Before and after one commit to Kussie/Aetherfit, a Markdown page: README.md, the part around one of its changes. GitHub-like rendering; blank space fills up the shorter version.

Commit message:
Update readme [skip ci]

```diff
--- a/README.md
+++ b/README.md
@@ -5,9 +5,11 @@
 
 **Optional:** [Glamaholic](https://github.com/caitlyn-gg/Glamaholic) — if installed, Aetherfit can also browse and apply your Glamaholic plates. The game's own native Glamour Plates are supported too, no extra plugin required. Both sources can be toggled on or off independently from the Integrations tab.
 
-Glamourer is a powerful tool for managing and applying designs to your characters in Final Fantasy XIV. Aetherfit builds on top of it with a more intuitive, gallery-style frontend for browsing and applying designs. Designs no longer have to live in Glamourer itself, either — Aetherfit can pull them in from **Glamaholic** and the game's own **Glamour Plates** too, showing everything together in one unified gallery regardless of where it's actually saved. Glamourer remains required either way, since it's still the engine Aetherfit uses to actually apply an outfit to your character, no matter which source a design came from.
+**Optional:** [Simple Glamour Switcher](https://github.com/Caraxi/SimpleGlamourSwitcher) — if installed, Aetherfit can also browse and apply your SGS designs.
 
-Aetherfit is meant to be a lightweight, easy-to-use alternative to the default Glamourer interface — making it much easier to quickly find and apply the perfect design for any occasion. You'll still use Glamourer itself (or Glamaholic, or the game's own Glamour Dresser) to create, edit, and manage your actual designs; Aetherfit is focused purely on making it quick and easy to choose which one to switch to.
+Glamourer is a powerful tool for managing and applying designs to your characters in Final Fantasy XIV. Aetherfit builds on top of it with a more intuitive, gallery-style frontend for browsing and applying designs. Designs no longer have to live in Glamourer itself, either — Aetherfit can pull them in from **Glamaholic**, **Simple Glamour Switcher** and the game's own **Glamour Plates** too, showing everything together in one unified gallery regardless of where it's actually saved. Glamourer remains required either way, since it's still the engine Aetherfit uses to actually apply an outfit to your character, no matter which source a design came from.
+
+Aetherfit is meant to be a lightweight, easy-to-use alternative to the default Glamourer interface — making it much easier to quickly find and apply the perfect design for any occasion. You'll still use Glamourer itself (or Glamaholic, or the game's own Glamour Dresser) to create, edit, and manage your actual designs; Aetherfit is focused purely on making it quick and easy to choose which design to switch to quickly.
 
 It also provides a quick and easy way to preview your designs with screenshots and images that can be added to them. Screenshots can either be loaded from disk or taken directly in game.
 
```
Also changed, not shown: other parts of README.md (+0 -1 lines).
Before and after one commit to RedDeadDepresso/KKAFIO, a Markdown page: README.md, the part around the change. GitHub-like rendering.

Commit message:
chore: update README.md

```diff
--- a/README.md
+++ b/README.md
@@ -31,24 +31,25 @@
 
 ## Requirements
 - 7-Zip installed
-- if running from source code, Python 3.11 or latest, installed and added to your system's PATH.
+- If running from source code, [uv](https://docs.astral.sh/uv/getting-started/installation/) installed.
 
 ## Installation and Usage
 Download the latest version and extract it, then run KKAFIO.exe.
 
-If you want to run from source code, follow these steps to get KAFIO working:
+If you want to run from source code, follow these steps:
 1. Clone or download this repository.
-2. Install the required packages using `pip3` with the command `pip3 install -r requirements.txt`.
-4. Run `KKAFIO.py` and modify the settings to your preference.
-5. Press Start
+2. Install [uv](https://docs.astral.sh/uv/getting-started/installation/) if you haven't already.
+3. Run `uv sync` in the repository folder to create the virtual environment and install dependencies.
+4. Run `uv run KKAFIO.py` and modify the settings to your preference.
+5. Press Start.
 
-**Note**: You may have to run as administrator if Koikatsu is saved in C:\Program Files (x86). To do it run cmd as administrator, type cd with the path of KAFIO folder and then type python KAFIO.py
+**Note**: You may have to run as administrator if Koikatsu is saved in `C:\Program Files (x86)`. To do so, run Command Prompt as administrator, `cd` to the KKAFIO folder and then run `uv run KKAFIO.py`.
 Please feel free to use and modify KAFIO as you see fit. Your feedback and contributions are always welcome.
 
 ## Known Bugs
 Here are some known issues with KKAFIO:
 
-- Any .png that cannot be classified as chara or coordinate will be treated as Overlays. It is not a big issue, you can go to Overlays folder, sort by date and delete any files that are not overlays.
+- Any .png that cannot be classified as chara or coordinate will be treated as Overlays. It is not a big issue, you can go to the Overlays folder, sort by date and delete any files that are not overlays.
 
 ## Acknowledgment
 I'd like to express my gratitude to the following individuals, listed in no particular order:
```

_Instructions for the task_
Please find, in the entries above, every line where "https" occurs, and copy it.

_Answer to this exercise_
 **Optional:** [Glamaholic](https://github.com/caitlyn-gg/Glamaholic) — if installed, Aetherfit can also browse and apply your Glamaholic plates. The game's own native Glamour Plates are supported too, no extra plugin required. Both sources can be toggled on or off independently from the Integrations tab.
+**Optional:** [Simple Glamour Switcher](https://github.com/Caraxi/SimpleGlamourSwitcher) — if installed, Aetherfit can also browse and apply your SGS designs.
+- If running from source code, [uv](https://docs.astral.sh/uv/getting-started/installation/) installed.
+2. Install [uv](https://docs.astral.sh/uv/getting-started/installation/) if you haven't already.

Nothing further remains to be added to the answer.